Mid-way through an interview about the government’s new hybrid labelling system on October 24, Sian Jarvis, corporate affairs director at Asda, confessed that only “one in three of our check outs are guilt free”.
In the sometimes heated exchange that followed, Jarvis said it was not Asda’s role to prevent shoppers from buying things they wanted.
But Naughtie replied: “The idea that you just have things neutrally there for people to choose is rubbish. Of course not. You try to tempt people, that’s your job.”
Judge for yourself who won the war of words after reading our record of the exchange.
Naughtie: “You said that you are committed to public health and that’s the reason you are pleased with this [hybrid labelling system]. On the other hand, the Children’s Food Campaign says that Asda is just about bottom of the heap when it comes to the way children’s health is dealt with. For example, more than 80% of your checkouts have great displays of fattening and sugar-loaded confectionery to tempt the mother with two children at the checkout. If you’re committed to public health, that’s not something you should be doing.”
Jarvis: “We are looking at our checkouts with a view to …”
Naughtie: “You accept that’s a fair criticism?”
Jarvis: “We have … one in three of our checkouts are guilt free … what we call guilt-free checkouts …”
Naughtie: “Why do you call them guilt free?”
Jarvis: “Erm … it’s … erm … it’s a term, I suppose a term that is commonly used in in retail …”
Naughtie: “So, two out of three of your checkouts are deliberately guilty … by your own terminology?”
Jarvis: “I don’t think we would put it that way …”
Naughtie: “Well, hang on, if you’re saying to me: that one in three is guilt free, and that’s your terminology not mine, then two out of three are guilty.”
Jarvis: “Well, it’s actually public health terminology …”
Naughtie: “Well, I don’t care whose it is. It’s not mine it’s yours – you used it. So, two out of three are guilt laden and one is guilt free?”
Jarvis: “I think it more refers to the choice the customer can take when they go through. I’m a mum and I have two small children. We, as retailers, are not there to prevent people making choices about what it is they want to buy.”
Naughtie: “Oh come on, come on. Listen, you’re not seriously telling me that a supermarket doesn’t spend a great deal of time looking at designs which are designed to tempt people to buy things? That’s what marketing is about. You can’t say that you, like any other retail outlet, aren’t involved in that because you obviously are – you want to sell your goods. So the idea that you just have things neutrally there for people to choose is rubbish. Of course not. You try to tempt people – that’s your job.”

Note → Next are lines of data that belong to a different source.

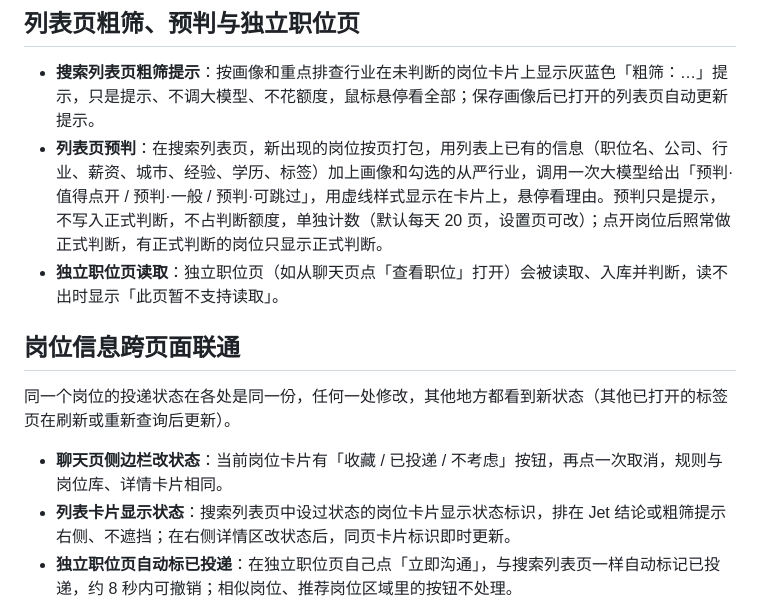
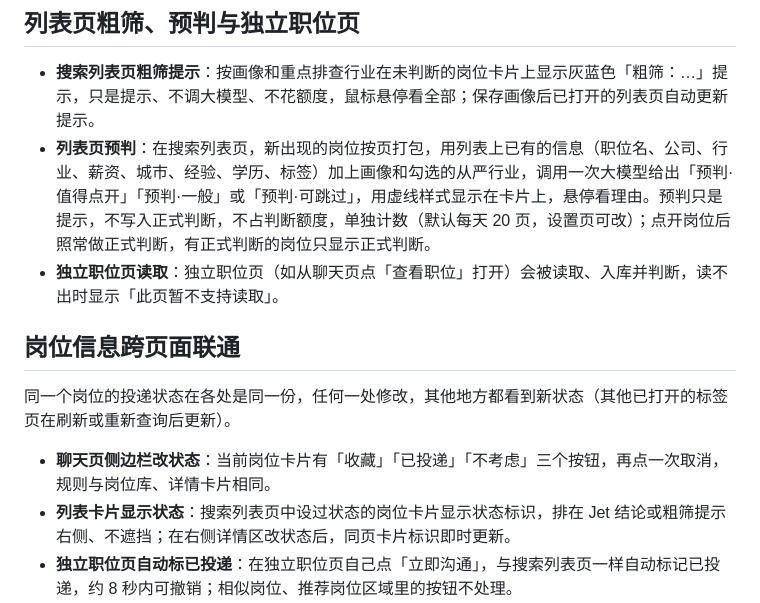
Before and after one commit to hi5a2-cn/job-evaluation-tool, a Markdown page: README.md, the part around one of its changes. GitHub-like rendering.

```diff
--- a/README.md
+++ b/README.md
@@ -99,14 +136,14 @@ uv run jet stats
 ## 列表页粗筛、预判与独立职位页
 
 - **搜索列表页粗筛提示**：按画像和重点排查行业在未判断的岗位卡片上显示灰蓝色「粗筛：…」提示，只是提示、不调大模型、不花额度，鼠标悬停看全部；保存画像后已打开的列表页自动更新提示。
-- **列表页预判**：在搜索列表页，新出现的岗位按页打包，用列表上已有的信息（职位名、公司、行业、薪资、城市、经验、学历、标签）加上画像和勾选的从严行业，调用一次大模型给出「预判·值得点开 / 预判·一般 / 预判·可跳过」，用虚线样式显示在卡片上，悬停看理由。预判只是提示，不写入正式判断，不占判断额度，单独计数（默认每天 20 页，设置页可改）；点开岗位后照常做正式判断，有正式判断的岗位只显示正式判断。
+- **列表页预判**：在搜索列表页，新出现的岗位按页打包，用列表上已有的信息（职位名、公司、行业、薪资、城市、经验、学历、标签）加上画像和勾选的从严行业，调用一次大模型给出「预判·值得点开」「预判·一般」或「预判·可跳过」，用虚线样式显示在卡片上，悬停看理由。预判只是提示，不写入正式判断，不占判断额度，单独计数（默认每天 20 页，设置页可改）；点开岗位后照常做正式判断，有正式判断的岗位只显示正式判断。
 - **独立职位页读取**：独立职位页（如从聊天页点「查看职位」打开）会被读取、入库并判断，读不出时显示「此页暂不支持读取」。
 
 ## 岗位信息跨页面联通
 
 同一个岗位的投递状态在各处是同一份，任何一处修改，其他地方都看到新状态（其他已打开的标签页在刷新或重新查询后更新）。
 
-- **聊天页侧边栏改状态**：当前岗位卡片有「收藏 / 已投递 / 不考虑」按钮，再点一次取消，规则与岗位库、详情卡片相同。
+- **聊天页侧边栏改状态**：当前岗位卡片有「收藏」「已投递」「不考虑」三个按钮，再点一次取消，规则与岗位库、详情卡片相同。
 - **列表卡片显示状态**：搜索列表页中设过状态的岗位卡片显示状态标识，排在 Jet 结论或粗筛提示右侧、不遮挡；在右侧详情区改状态后，同页卡片标识即时更新。
 - **独立职位页自动标已投递**：在独立职位页自己点「立即沟通」，与搜索列表页一样自动标记已投递，约 8 秒内可撤销；相似岗位、推荐岗位区域里的按钮不处理。
 - **聊天中的岗位入库**：打开聊天时，Jet 在本机记下该岗位（只存岗位 ID、职位名、公司名），计入岗位库「全部岗位」，可以设状态、记 HR 实际情况；不判断、不调大模型、不占额度、不设状态。未判断时侧边栏提示「点「查看职位」获取详情并判断」。发给外部模型的内容没有变化。
```
Also changed, not shown: other parts of README.md (+46 -9 lines).
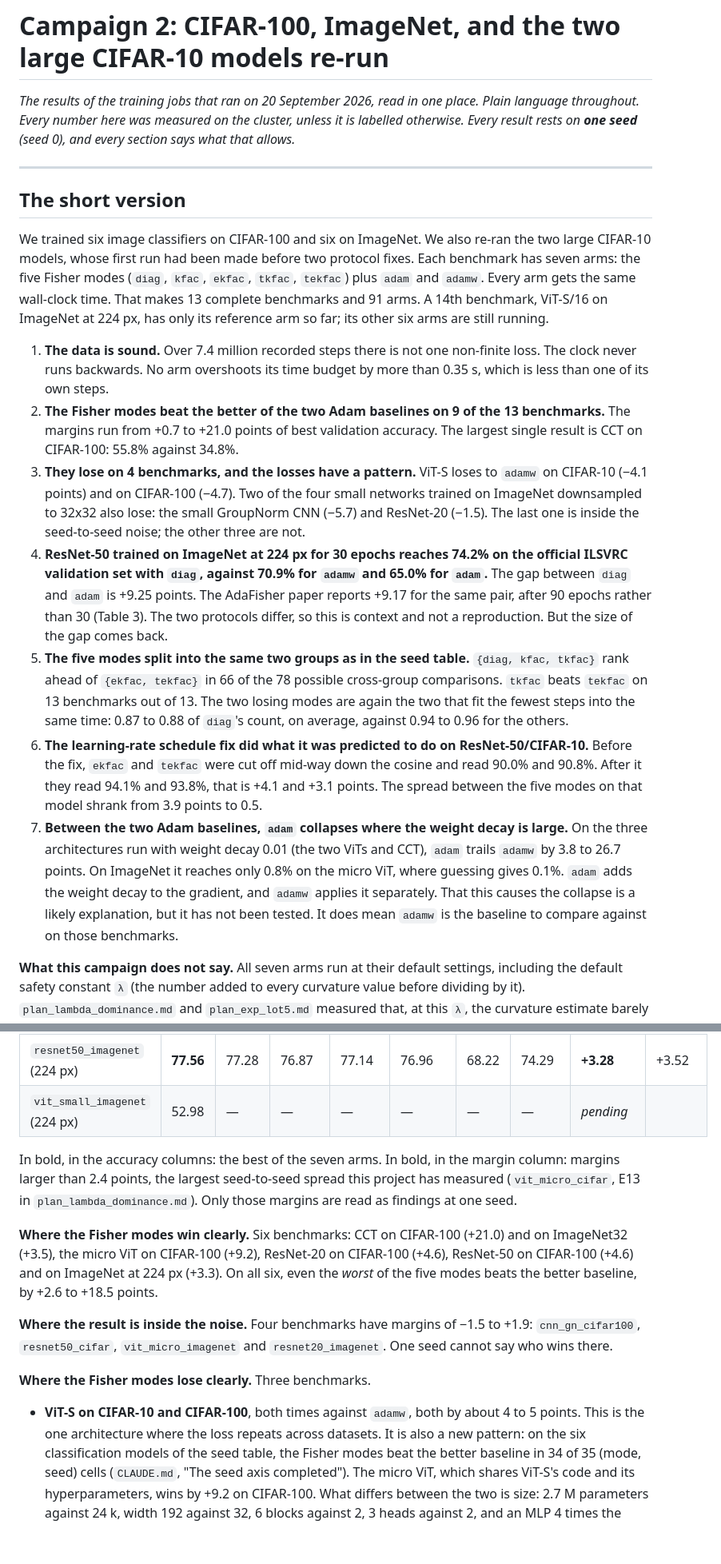
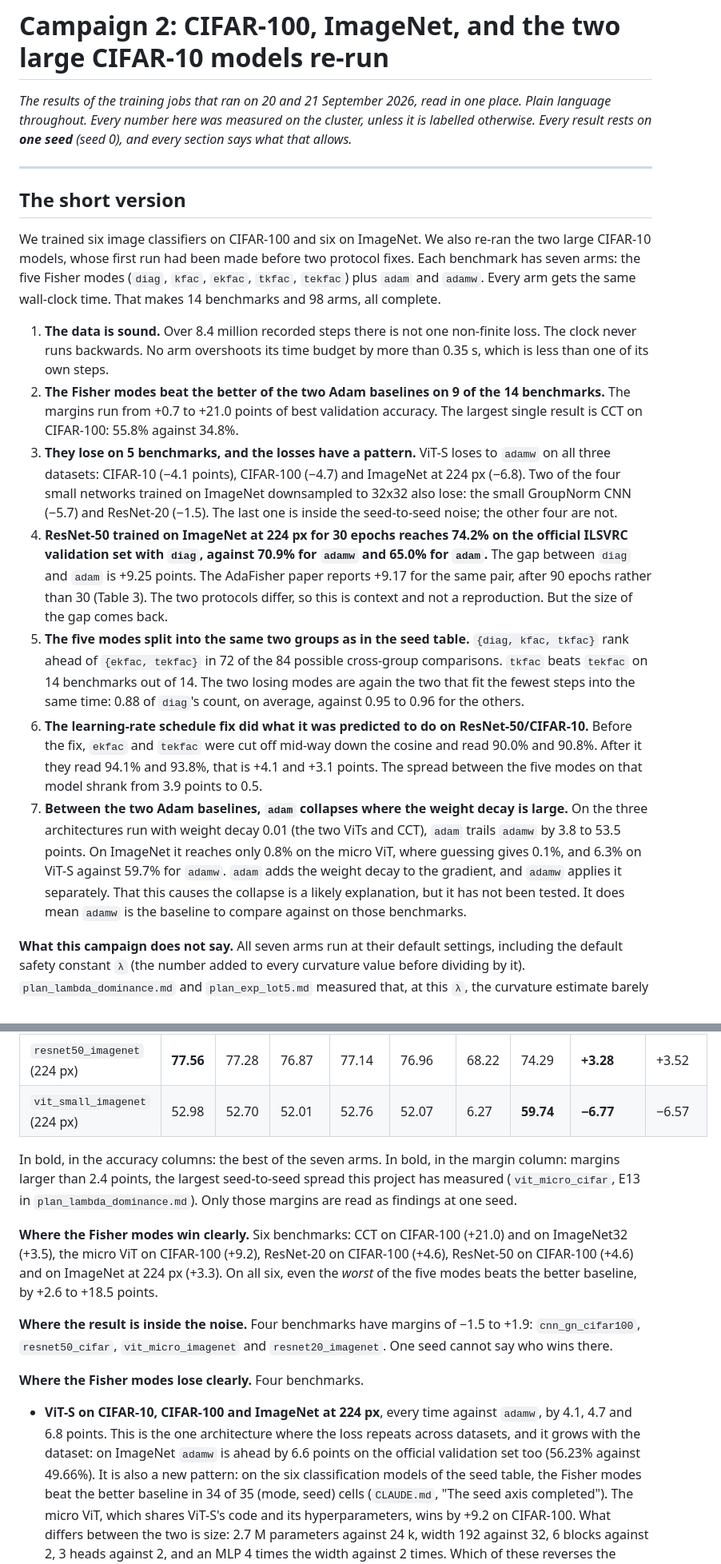
Before and after one commit to baolgr/new_adafisher, a Markdown page: docs/reports/campaign2_cifar100_imagenet.md, 2 parts joined by grey strips. Shown at 80% size. Rendered like a GitHub page; blank space fills up the shorter version.

```diff
--- a/docs/reports/campaign2_cifar100_imagenet.md
+++ b/docs/reports/campaign2_cifar100_imagenet.md
@@ -1,8 +1,8 @@
 # Campaign 2: CIFAR-100, ImageNet, and the two large CIFAR-10 models re-run
 
-*The results of the training jobs that ran on 20 September 2026, read in one place. Plain language
-throughout. Every number here was measured on the cluster, unless it is labelled otherwise. Every
-result rests on **one seed** (seed 0), and every section says what that allows.*
+*The results of the training jobs that ran on 20 and 21 September 2026, read in one place. Plain
+language throughout. Every number here was measured on the cluster, unless it is labelled otherwise.
+Every result rests on **one seed** (seed 0), and every section says what that allows.*
 
 ---
 
@@ -11,41 +11,38 @@ result rests on **one seed** (seed 0), and every section says what that allows.*
 We trained six image classifiers on CIFAR-100 and six on ImageNet. We also re-ran the two large
 CIFAR-10 models, whose first run had been made before two protocol fixes. Each benchmark has seven
 arms: the five Fisher modes (`diag`, `kfac`, `ekfac`, `tkfac`, `tekfac`) plus `adam` and `adamw`.
-Every arm gets the same wall-clock time. That makes 13 complete benchmarks and 91 arms. A 14th
-benchmark, ViT-S/16 on ImageNet at 224 px, has only its reference arm so far; its other six arms are
-still running.
+Every arm gets the same wall-clock time. That makes 14 benchmarks and 98 arms, all complete.
 
-1. **The data is sound.** Over 7.4 million recorded steps there is not one non-finite loss. The
+1. **The data is sound.** Over 8.4 million recorded steps there is not one non-finite loss. The
    clock never runs backwards. No arm overshoots its time budget by more than 0.35 s, which is less
    than one of its own steps.
-2. **The Fisher modes beat the better of the two Adam baselines on 9 of the 13 benchmarks.** The
+2. **The Fisher modes beat the better of the two Adam baselines on 9 of the 14 benchmarks.** The
    margins run from +0.7 to +21.0 points of best validation accuracy. The largest single result is
    CCT on CIFAR-100: 55.8% against 34.8%.
-3. **They lose on 4 benchmarks, and the losses have a pattern.** ViT-S loses to `adamw` on CIFAR-10
-   (−4.1 points) and on CIFAR-100 (−4.7). Two of the four small networks trained on ImageNet
-   downsampled to 32x32 also lose: the small GroupNorm CNN (−5.7) and ResNet-20 (−1.5). The last
-   one is inside the seed-to-seed noise; the other three are not.
+3. **They lose on 5 benchmarks, and the losses have a pattern.** ViT-S loses to `adamw` on all three
+   datasets: CIFAR-10 (−4.1 points), CIFAR-100 (−4.7) and ImageNet at 224 px (−6.8). Two of the four
+   small networks trained on ImageNet downsampled to 32x32 also lose: the small GroupNorm CNN (−5.7)
+   and ResNet-20 (−1.5). The last one is inside the seed-to-seed noise; the other four are not.
 4. **ResNet-50 trained on ImageNet at 224 px for 30 epochs reaches 74.2% on the official ILSVRC
    validation set with `diag`, against 70.9% for `adamw` and 65.0% for `adam`.** The gap between
    `diag` and `adam` is +9.25 points. The AdaFisher paper reports +9.17 for the same pair, after 90
    epochs rather than 30 (Table 3). The two protocols differ, so this is context and not a
    reproduction. But the size of the gap comes back.
 5. **The five modes split into the same two groups as in the seed table.** `{diag, kfac, tkfac}`
-   rank ahead of `{ekfac, tekfac}` in 66 of the 78 possible cross-group comparisons. `tkfac` beats
-   `tekfac` on 13 benchmarks out of 13. The two losing modes are again the two that fit the fewest
-   steps into the same time: 0.87 to 0.88 of `diag`'s count, on average, against 0.94 to 0.96
-   for the others.
+   rank ahead of `{ekfac, tekfac}` in 72 of the 84 possible cross-group comparisons. `tkfac` beats
+   `tekfac` on 14 benchmarks out of 14. The two losing modes are again the two that fit the fewest
+   steps into the same time: 0.88 of `diag`'s count, on average, against 0.95 to 0.96 for the
+   others.
 6. **The learning-rate schedule fix did what it was predicted to do on ResNet-50/CIFAR-10.** Before
    the fix, `ekfac` and `tekfac` were cut off mid-way down the cosine and read 90.0% and 90.8%.
    After it they read 94.1% and 93.8%, that is +4.1 and +3.1 points. The spread between the five
    modes on that model shrank from 3.9 points to 0.5.
 7. **Between the two Adam baselines, `adam` collapses where the weight decay is large.** On the
    three architectures run with weight decay 0.01 (the two ViTs and CCT), `adam` trails `adamw` by
-   3.8 to 26.7 points. On ImageNet it reaches only 0.8% on the micro ViT, where guessing gives 0.1%.
-   `adam` adds the
-   weight decay to the gradient, and `adamw` applies it separately. That this causes the collapse
-   is a likely explanation, but it has not been tested. It does mean `adamw` is the baseline to
-   compare against on those benchmarks.
+   3.8 to 53.5 points. On ImageNet it reaches only 0.8% on the micro ViT, where guessing gives 0.1%,
+   and 6.3% on ViT-S against 59.7% for `adamw`. `adam` adds the weight decay to the gradient, and
+   `adamw` applies it separately. That this causes the collapse is a likely explanation, but it has
+   not been tested. It does mean `adamw` is the baseline to compare against on those benchmarks.
 
 **What this campaign does not say.** All seven arms run at their default settings, including the
 default safety constant `λ` (the number added to every curvature value before dividing by it).
@@ -159,7 +156,7 @@ best" the better of `adam` and `adamw`. The last column is the same comparison o
 | `resnet20_imagenet` (32 px) | 26.24 | 26.51 | 26.17 | 26.48 | 26.27 | 26.73 | **28.04** | −1.54 | −1.35 |
 | `cct_2_3x2_imagenet` (32 px) | 26.83 | 26.53 | 26.64 | **27.08** | 26.81 | 3.63 | 23.58 | **+3.51** | +2.99 |
 | `resnet50_imagenet` (224 px) | **77.56** | 77.28 | 76.87 | 77.14 | 76.96 | 68.22 | 74.29 | **+3.28** | +3.52 |
-| `vit_small_imagenet` (224 px) | 52.98 | — | — | — | — | — | — | *pending* | |
+| `vit_small_imagenet` (224 px) | 52.98 | 52.70 | 52.01 | 52.76 | 52.07 | 6.27 | **59.74** | **−6.77** | −6.57 |
 
 In bold, in the accuracy columns: the best of the seven arms. In bold, in the margin column: margins
 larger than 2.4 points, the largest seed-to-seed spread this project has measured (`vit_micro_cifar`,
@@ -174,10 +171,12 @@ beats the better baseline, by +2.6 to +18.5 points.
 `cnn_gn_cifar100`, `resnet50_cifar`, `vit_micro_imagenet` and `resnet20_imagenet`. One seed cannot
 say who wins there.
 
-**Where the Fisher modes lose clearly.** Three benchmarks.
+**Where the Fisher modes lose clearly.** Four benchmarks.
 
-- **ViT-S on CIFAR-10 and CIFAR-100**, both times against `adamw`, both by about 4 to 5 points.
-  This is the one architecture where the loss repeats across datasets. It is also a new pattern: on
+- **ViT-S on CIFAR-10, CIFAR-100 and ImageNet at 224 px**, every time against `adamw`, by 4.1, 4.7
+  and 6.8 points. This is the one architecture where the loss repeats across datasets, and it grows
+  with the dataset: on ImageNet `adamw` is ahead by 6.6 points on the official validation set too
+  (56.23% against 49.66%). It is also a new pattern: on
   the six classification models of the seed table, the Fisher modes beat the better baseline in 34
   of 35 (mode, seed) cells (`CLAUDE.md`, "The seed axis completed"). The micro ViT, which shares
   ViT-S's code and its hyperparameters, wins by +9.2 on CIFAR-100. What differs between the two is
```
Also changed, not shown: other parts of docs/reports/campaign2_cifar100_imagenet.md (+24 -26 lines), CLAUDE.md (+43 -18 lines).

Jarvis: “Well, we spend a great deal of money and investment and we recently spent £200M over the last three years improving the quality of all our products, so that we have fresh fish counters, we have fresh butchery and we have been winning awards for our in-store bakeries. So I think it would be wrong to suggest that we are there to drive customers into making the wrong choices. We know our customers want help in making healthier choices and putting healthier products in their baskets …”
Naughtie: “OK, if that is true …”
Jarvis: “And we were the first to adopt the traffic light labelling system. We’ve had it in place for five years.”
Naughtie: “Indeed you were …”
Jarvis: “And I think that demonstrates … our commitment. We were signatories to the public health responsibility deal. We were the first company to hit salt targets back in 2010 and we are on track … so we take it very seriously what our busy mums want.”
Naughtie: “Right, if that’s true, just to use your own phraseology, will you have more than one in three of your checkouts guilt free?”
Jarvis: “We will be looking at that as part of the responsibility deal. There is the food network that is looking at this issue in particular. There’s no evidence at the moment that it makes any difference to how many sweets or confectionery mums put in their basket. We stay very close to our consumers ... We want to give them what it is they want. We listen very closely to them and we will look at the evidence to see whether this changes behaviour. At the moment, there is no evidence that it does.”
Naughtie: “Sian Jarvis, corporate affairs director at Asda, thank you.”
So, who got the better of this heated exchange? Let us know by casting your vote in the survey below.
Who got the better of this debate about Asda's 'guilty' check outs?
Jim Naughtie won hands down49%
Sian Jarvis recovered well after a wobbly start41%
Both sides gave as good as they got8%